Work request: The entries are to be reproduced verbatim, and their pictures left out.
*** Opening of Data shown ***
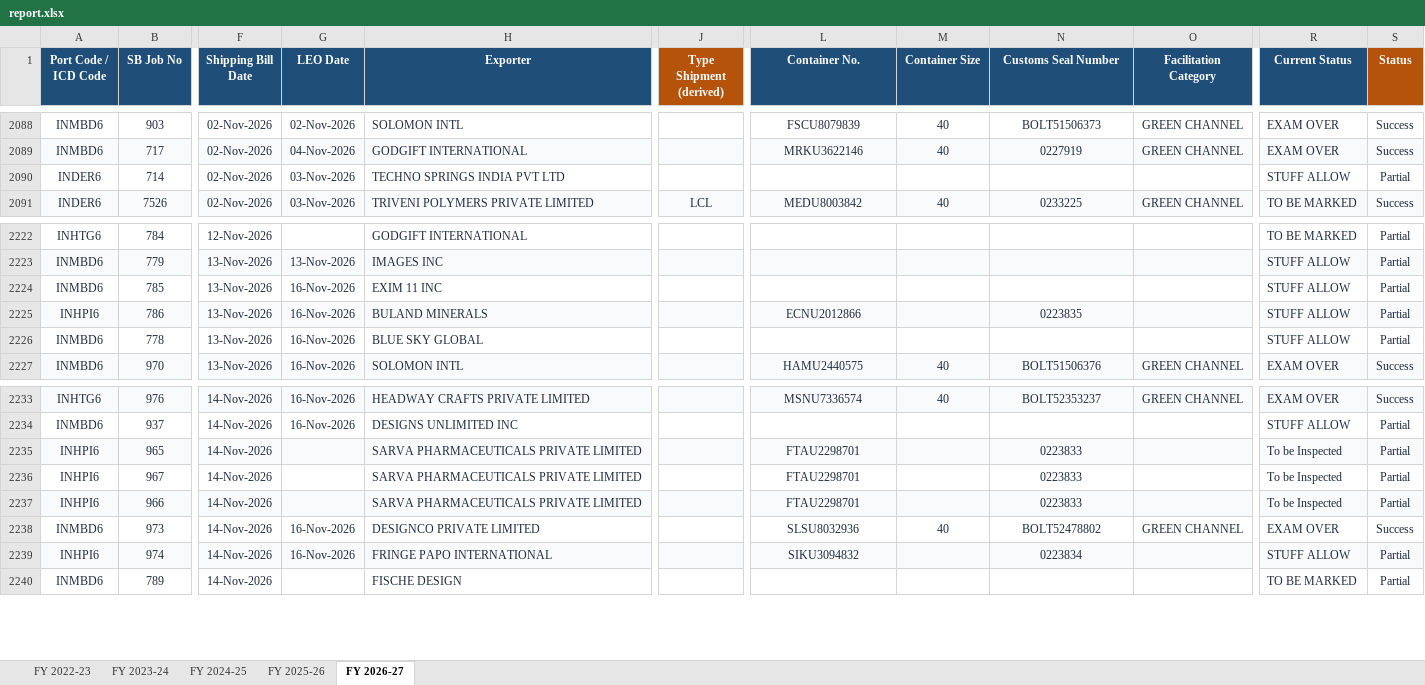
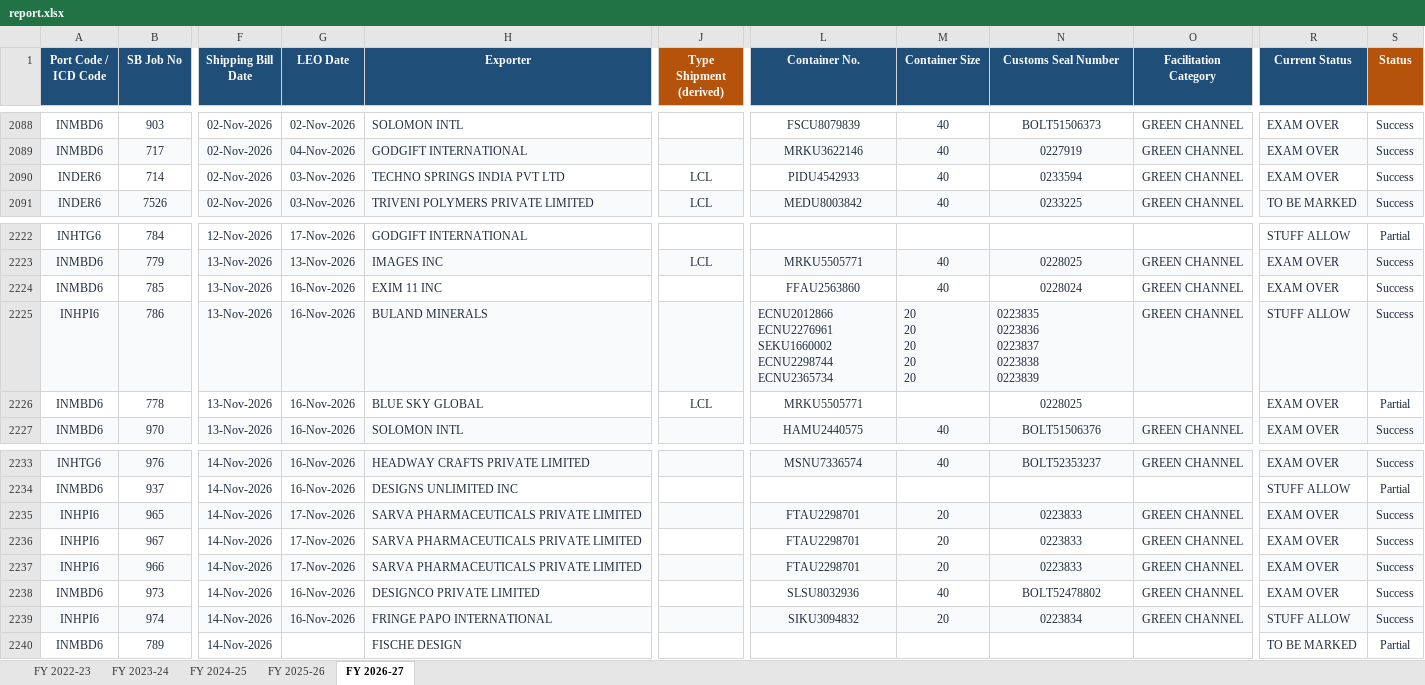
Before and after one commit to quantavil/daily-report-local, an Excel workbook: report.xlsx, sheet FY 2026-27, drawn as a sheet; only a part is shown, gaps mark what is left out; values as stored, in another font and other column widths than the file's, no borders; conditional formats not drawn; ↵ is a line break in a cell; the diff covers the shown part only; the diff names each change by its address in the sheet, - before the commit and + after, or states it on an @@ line.

```diff
--- a/report.xlsx (sheet FY 2026-27)
+++ b/report.xlsx (sheet FY 2026-27)
-J2090 (Type Shipment (derived)): (empty)
+J2090 (Type Shipment (derived)): LCL
-L2090 (Container No.): (empty)
+L2090 (Container No.): PIDU4542933
-M2090 (Container Size): (empty)
+M2090 (Container Size): 40
-N2090 (Customs Seal Number): (empty)
+N2090 (Customs Seal Number): 0233594
-O2090 (Facilitation Category): (empty)
+O2090 (Facilitation Category): GREEN CHANNEL
-R2090 (Current Status): STUFF ALLOW
+R2090 (Current Status): EXAM OVER
-S2090 (Status): Partial
+S2090 (Status): Success
-G2222 (LEO Date): (empty)
+G2222 (LEO Date): 17-Nov-2026
-R2222 (Current Status): TO BE MARKED
+R2222 (Current Status): STUFF ALLOW
-J2223 (Type Shipment (derived)): (empty)
+J2223 (Type Shipment (derived)): LCL
-L2223 (Container No.): (empty)
+L2223 (Container No.): MRKU5505771
-M2223:M2224 (Container Size): (empty)
+M2223:M2224 (Container Size): 40
-N2223 (Customs Seal Number): (empty)
+N2223 (Customs Seal Number): 0228025
-O2223:O2225 (Facilitation Category): (empty)
+O2223:O2225 (Facilitation Category): GREEN CHANNEL
-R2223:R2224 (Current Status): STUFF ALLOW
+R2223:R2224 (Current Status): EXAM OVER
-S2223:S2225 (Status): Partial
+S2223:S2225 (Status): Success
-L2224 (Container No.): (empty)
+L2224 (Container No.): FFAU2563860
-N2224 (Customs Seal Number): (empty)
+N2224 (Customs Seal Number): 0228024
-L2225 (Container No.): ECNU2012866
+L2225 (Container No.): ECNU2012866 ↵ ECNU2276961 ↵ SEKU1660002 ↵ ECNU2298744 ↵ ECNU2365734
-L2225 alignment: center
+L2225 alignment: left
-M2225 (Container Size): (empty)
+M2225 (Container Size): 20 ↵ 20 ↵ 20 ↵ 20 ↵ 20
-N2225 (Customs Seal Number): 0223835
+N2225 (Customs Seal Number): 0223835 ↵ 0223836 ↵ 0223837 ↵ 0223838 ↵ 0223839
-N2225 alignment: center
+N2225 alignment: left
-J2226 (Type Shipment (derived)): (empty)
+J2226 (Type Shipment (derived)): LCL
-L2226 (Container No.): (empty)
+L2226 (Container No.): MRKU5505771
-N2226 (Customs Seal Number): (empty)
+N2226 (Customs Seal Number): 0228025
-R2226 (Current Status): STUFF ALLOW
+R2226 (Current Status): EXAM OVER
-G2235:G2237 (LEO Date): (empty)
+G2235:G2237 (LEO Date): 17-Nov-2026
-M2235:M2237 (Container Size): (empty)
+M2235:M2237 (Container Size): 20
-O2235:O2237 (Facilitation Category): (empty)
+O2235:O2237 (Facilitation Category): GREEN CHANNEL
-R2235:R2237 (Current Status): To be Inspected
+R2235:R2237 (Current Status): EXAM OVER
-S2235:S2237 (Status): Partial
+S2235:S2237 (Status): Success
-M2239 (Container Size): (empty)
+M2239 (Container Size): 20
-O2239 (Facilitation Category): (empty)
+O2239 (Facilitation Category): GREEN CHANNEL
-S2239 (Status): Partial
+S2239 (Status): Success
```
Also changed, not shown: 22 added rows and 156 edited cells elsewhere in this sheet, 2 other files.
*** Close of Data shown ***
Result of this exercise:
Before and after one commit to quantavil/daily-report-local, an Excel workbook: report.xlsx, sheet FY 2026-27, drawn as a sheet; only a part is shown, gaps mark what is left out; values as stored, in another font and other column widths than the file's, no borders; conditional formats not drawn; ↵ is a line break in a cell; the diff covers the shown part only; the diff names each change by its address in the sheet, - before the commit and + after, or states it on an @@ line.

```diff
--- a/report.xlsx (sheet FY 2026-27)
+++ b/report.xlsx (sheet FY 2026-27)
-J2090 (Type Shipment (derived)): (empty)
+J2090 (Type Shipment (derived)): LCL
-L2090 (Container No.): (empty)
+L2090 (Container No.): PIDU4542933
-M2090 (Container Size): (empty)
+M2090 (Container Size): 40
-N2090 (Customs Seal Number): (empty)
+N2090 (Customs Seal Number): 0233594
-O2090 (Facilitation Category): (empty)
+O2090 (Facilitation Category): GREEN CHANNEL
-R2090 (Current Status): STUFF ALLOW
+R2090 (Current Status): EXAM OVER
-S2090 (Status): Partial
+S2090 (Status): Success
-G2222 (LEO Date): (empty)
+G2222 (LEO Date): 17-Nov-2026
-R2222 (Current Status): TO BE MARKED
+R2222 (Current Status): STUFF ALLOW
-J2223 (Type Shipment (derived)): (empty)
+J2223 (Type Shipment (derived)): LCL
-L2223 (Container No.): (empty)
+L2223 (Container No.): MRKU5505771
-M2223:M2224 (Container Size): (empty)
+M2223:M2224 (Container Size): 40
-N2223 (Customs Seal Number): (empty)
+N2223 (Customs Seal Number): 0228025
-O2223:O2225 (Facilitation Category): (empty)
+O2223:O2225 (Facilitation Category): GREEN CHANNEL
-R2223:R2224 (Current Status): STUFF ALLOW
+R2223:R2224 (Current Status): EXAM OVER
-S2223:S2225 (Status): Partial
+S2223:S2225 (Status): Success
-L2224 (Container No.): (empty)
+L2224 (Container No.): FFAU2563860
-N2224 (Customs Seal Number): (empty)
+N2224 (Customs Seal Number): 0228024
-L2225 (Container No.): ECNU2012866
+L2225 (Container No.): ECNU2012866 ↵ ECNU2276961 ↵ SEKU1660002 ↵ ECNU2298744 ↵ ECNU2365734
-L2225 alignment: center
+L2225 alignment: left
-M2225 (Container Size): (empty)
+M2225 (Container Size): 20 ↵ 20 ↵ 20 ↵ 20 ↵ 20
-N2225 (Customs Seal Number): 0223835
+N2225 (Customs Seal Number): 0223835 ↵ 0223836 ↵ 0223837 ↵ 0223838 ↵ 0223839
-N2225 alignment: center
+N2225 alignment: left
-J2226 (Type Shipment (derived)): (empty)
+J2226 (Type Shipment (derived)): LCL
-L2226 (Container No.): (empty)
+L2226 (Container No.): MRKU5505771
-N2226 (Customs Seal Number): (empty)
+N2226 (Customs Seal Number): 0228025
-R2226 (Current Status): STUFF ALLOW
+R2226 (Current Status): EXAM OVER
-G2235:G2237 (LEO Date): (empty)
+G2235:G2237 (LEO Date): 17-Nov-2026
-M2235:M2237 (Container Size): (empty)
+M2235:M2237 (Container Size): 20
-O2235:O2237 (Facilitation Category): (empty)
+O2235:O2237 (Facilitation Category): GREEN CHANNEL
-R2235:R2237 (Current Status): To be Inspected
+R2235:R2237 (Current Status): EXAM OVER
-S2235:S2237 (Status): Partial
+S2235:S2237 (Status): Success
-M2239 (Container Size): (empty)
+M2239 (Container Size): 20
-O2239 (Facilitation Category): (empty)
+O2239 (Facilitation Category): GREEN CHANNEL
-S2239 (Status): Partial
+S2239 (Status): Success
```
Also changed, not shown: 22 added rows and 156 edited cells elsewhere in this sheet, 2 other files.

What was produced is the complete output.